» **WHAT THIS TASK INVOLVES**: Go through the listing below and state how many of its lines include "README". Write only that number.

» **TASK MATERIAL**:
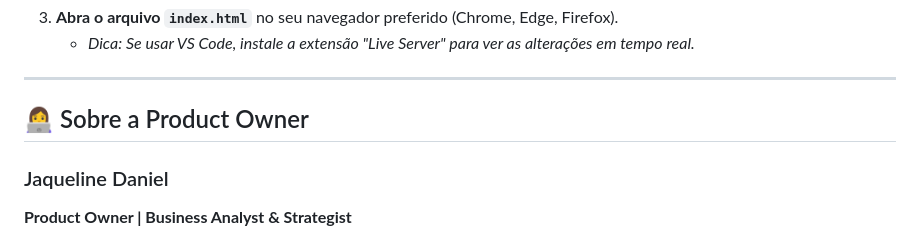
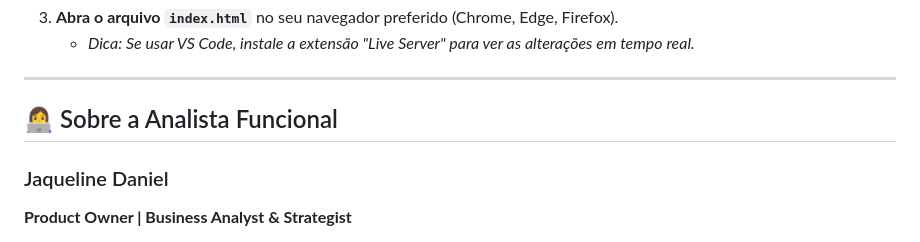
Before and after one commit to jaquelinedaniel-pt/innovabank, a Markdown page: README.md, the part around the change. Rendered like a GitHub page.

```diff
--- a/README.md
+++ b/README.md
@@ -95,7 +95,7 @@ Este é um projeto estático, então você não precisa instalar dependências (
     * *Dica: Se usar VS Code, instale a extensão "Live Server" para ver as alterações em tempo real.*
 
 ---
-## 👩‍💻 Sobre a Product Owner
+## 👩‍💻 Sobre a Analista Funcional
 
 <div>
   <h3>Jaqueline Daniel</h3>
```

» **TASK RESULT**: 3